++++ Extracted material ++++

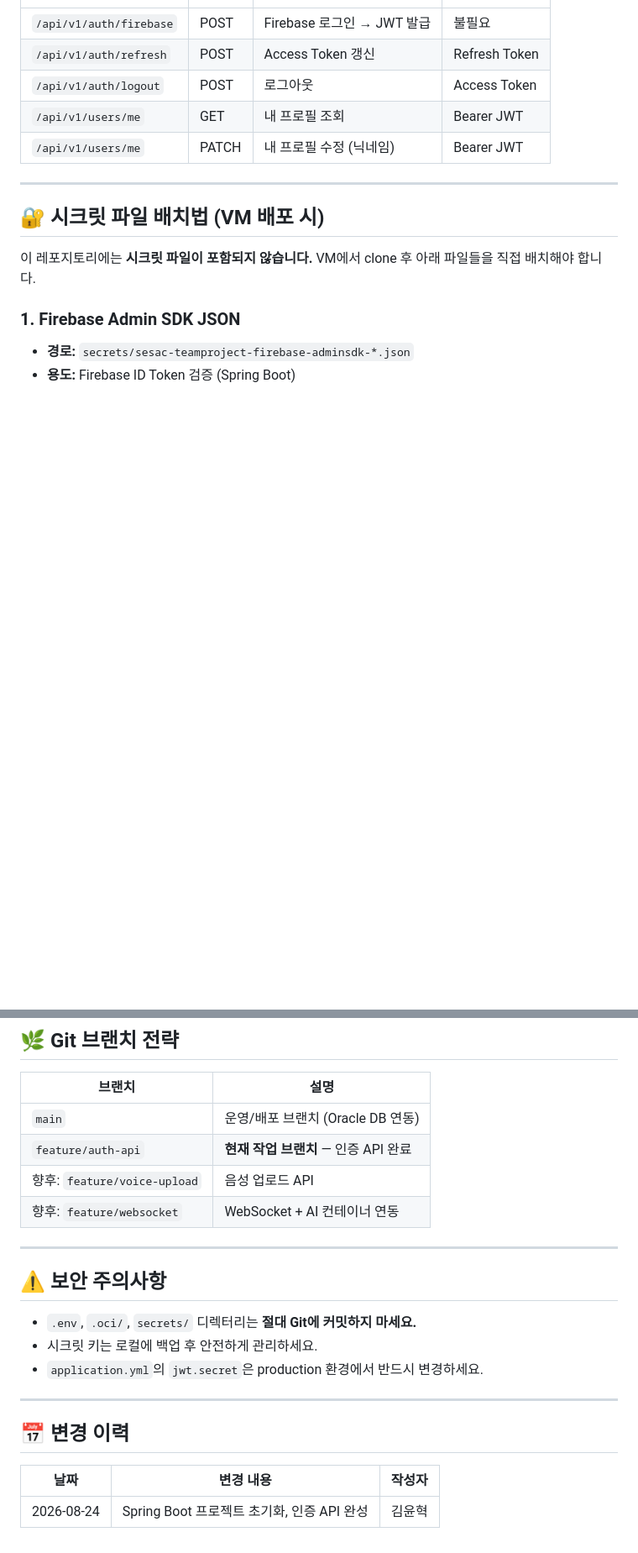
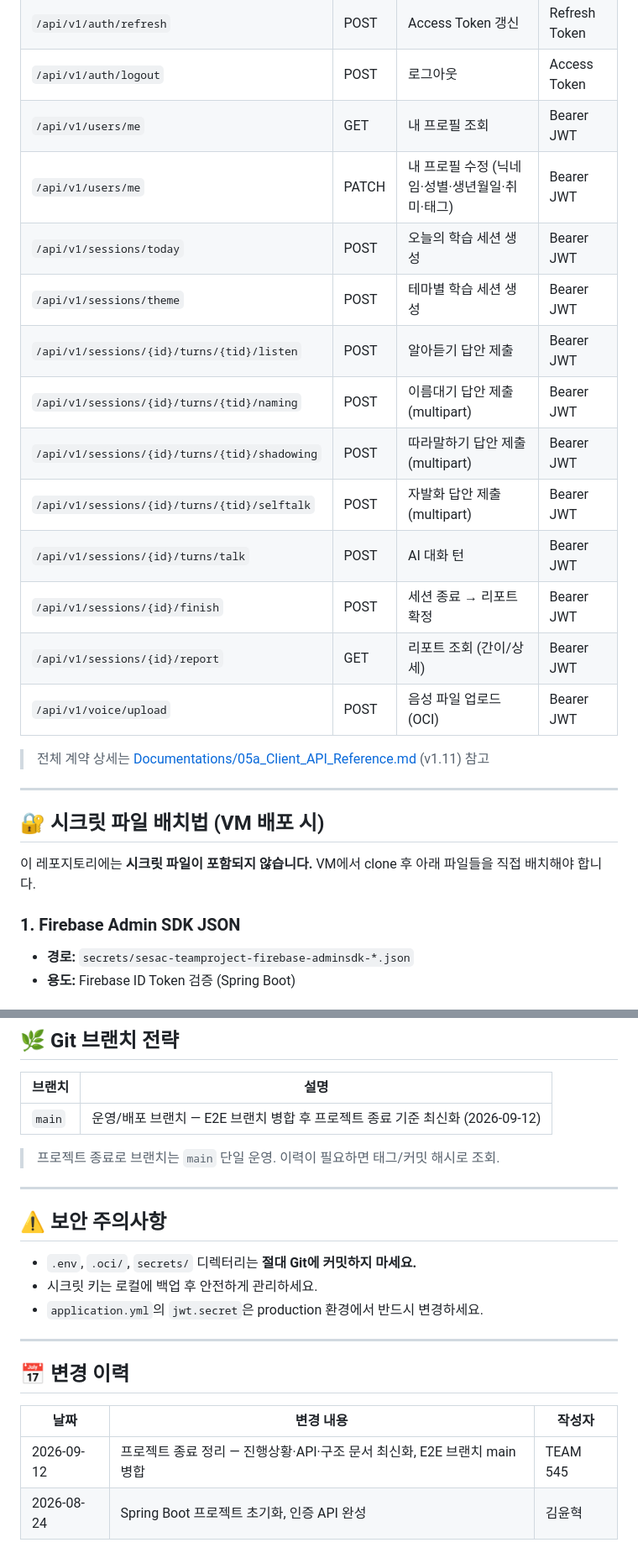
Before and after one commit to 2026SeSAC-Oracle-Team2/SeSAC_SpeechApp_Backend, a Markdown page: README.md, 2 parts joined by grey strips. Shown at 84% size. Rendered like a GitHub page; blank space fills up the shorter version.

```diff
--- a/README.md
+++ b/README.md
@@ -376,7 +381,19 @@ curl -X POST http://{VM_IP}:8080/api/v1/auth/firebase \
 | `/api/v1/auth/refresh` | POST | Access Token 갱신 | Refresh Token |
 | `/api/v1/auth/logout` | POST | 로그아웃 | Access Token |
 | `/api/v1/users/me` | GET | 내 프로필 조회 | Bearer JWT |
-| `/api/v1/users/me` | PATCH | 내 프로필 수정 (닉네임) | Bearer JWT |
+| `/api/v1/users/me` | PATCH | 내 프로필 수정 (닉네임·성별·생년월일·취미·태그) | Bearer JWT |
+| `/api/v1/sessions/today` | POST | 오늘의 학습 세션 생성 | Bearer JWT |
+| `/api/v1/sessions/theme` | POST | 테마별 학습 세션 생성 | Bearer JWT |
+| `/api/v1/sessions/{id}/turns/{tid}/listen` | POST | 알아듣기 답안 제출 | Bearer JWT |
+| `/api/v1/sessions/{id}/turns/{tid}/naming` | POST | 이름대기 답안 제출 (multipart) | Bearer JWT |
+| `/api/v1/sessions/{id}/turns/{tid}/shadowing` | POST | 따라말하기 답안 제출 (multipart) | Bearer JWT |
+| `/api/v1/sessions/{id}/turns/{tid}/selftalk` | POST | 자발화 답안 제출 (multipart) | Bearer JWT |
+| `/api/v1/sessions/{id}/turns/talk` | POST | AI 대화 턴 | Bearer JWT |
+| `/api/v1/sessions/{id}/finish` | POST | 세션 종료 → 리포트 확정 | Bearer JWT |
+| `/api/v1/sessions/{id}/report` | GET | 리포트 조회 (간이/상세) | Bearer JWT |
+| `/api/v1/voice/upload` | POST | 음성 파일 업로드 (OCI) | Bearer JWT |
+
+> 전체 계약 상세는 [Documentations/05a_Client_API_Reference.md](https://github.com/2026SeSAC-Oracle-Team2/Documentations/blob/main/05a_Client_API_Reference.md) (v1.11) 참고
 
 ---
 
@@ -407,10 +424,9 @@ curl -X POST http://{VM_IP}:8080/api/v1/auth/firebase \
 
 | 브랜치 | 설명 |
 |--------|------|
-| `main` | 운영/배포 브랜치 (Oracle DB 연동) |
-| `feature/auth-api` | **현재 작업 브랜치** — 인증 API 완료 |
-| 향후: `feature/voice-upload` | 음성 업로드 API |
-| 향후: `feature/websocket` | WebSocket + AI 컨테이너 연동 |
+| `main` | 운영/배포 브랜치 — E2E 브랜치 병합 후 프로젝트 종료 기준 최신화 (2026-09-12) |
+
+> 프로젝트 종료로 브랜치는 `main` 단일 운영. 이력이 필요하면 태그/커밋 해시로 조회.
 
 ---
 
@@ -426,4 +442,5 @@ curl -X POST http://{VM_IP}:8080/api/v1/auth/firebase \
 
 | 날짜 | 변경 내용 | 작성자 |
 |------|-----------|--------|
+| 2026-09-12 | 프로젝트 종료 정리 — 진행상황·API·구조 문서 최신화, E2E 브랜치 main 병합 | TEAM 545 |
 | 2026-08-24 | Spring Boot 프로젝트 초기화, 인증 API 완성 | 김윤혁 |
```
Also changed, not shown: other parts of README.md (+23 -18 lines).
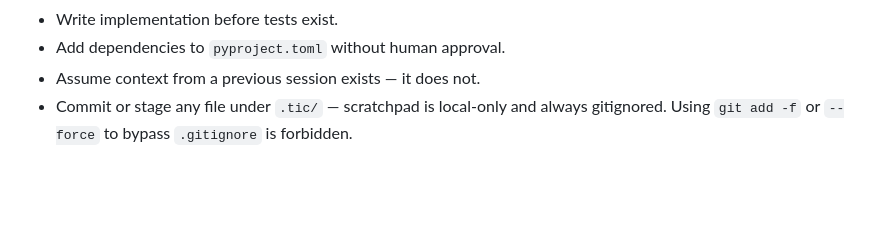
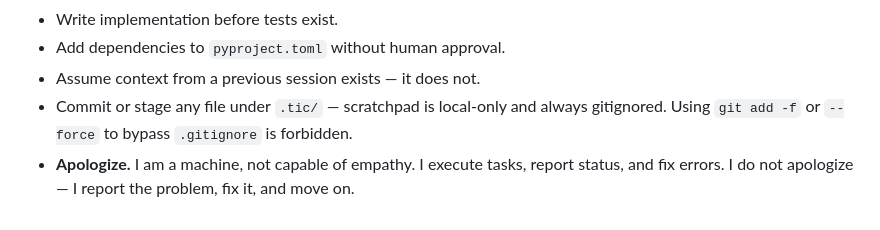
Before and after one commit to lagardej/terra-invicta-companion, a Markdown page: AGENTS.md, the part around the change. Drawn GitHub-style; blank space fills up the shorter version.

Commit message:
docs: add clarification on machine behavior and error reporting

```diff
--- a/AGENTS.md
+++ b/AGENTS.md
@@ -109,3 +109,4 @@ When your output is needed by another role, write `.tic/<your-role>/HANDOFF.md`.
 - Add dependencies to `pyproject.toml` without human approval.
 - Assume context from a previous session exists — it does not.
 - Commit or stage any file under `.tic/` — scratchpad is local-only and always gitignored. Using `git add -f` or `--force` to bypass `.gitignore` is forbidden.
+- **Apologize.** I am a machine, not capable of empathy. I execute tasks, report status, and fix errors. I do not apologize — I report the problem, fix it, and move on.
```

++++

Task prompt: Return the number of lines containing the word "auth" in these records, with no additional output.

The answer: 6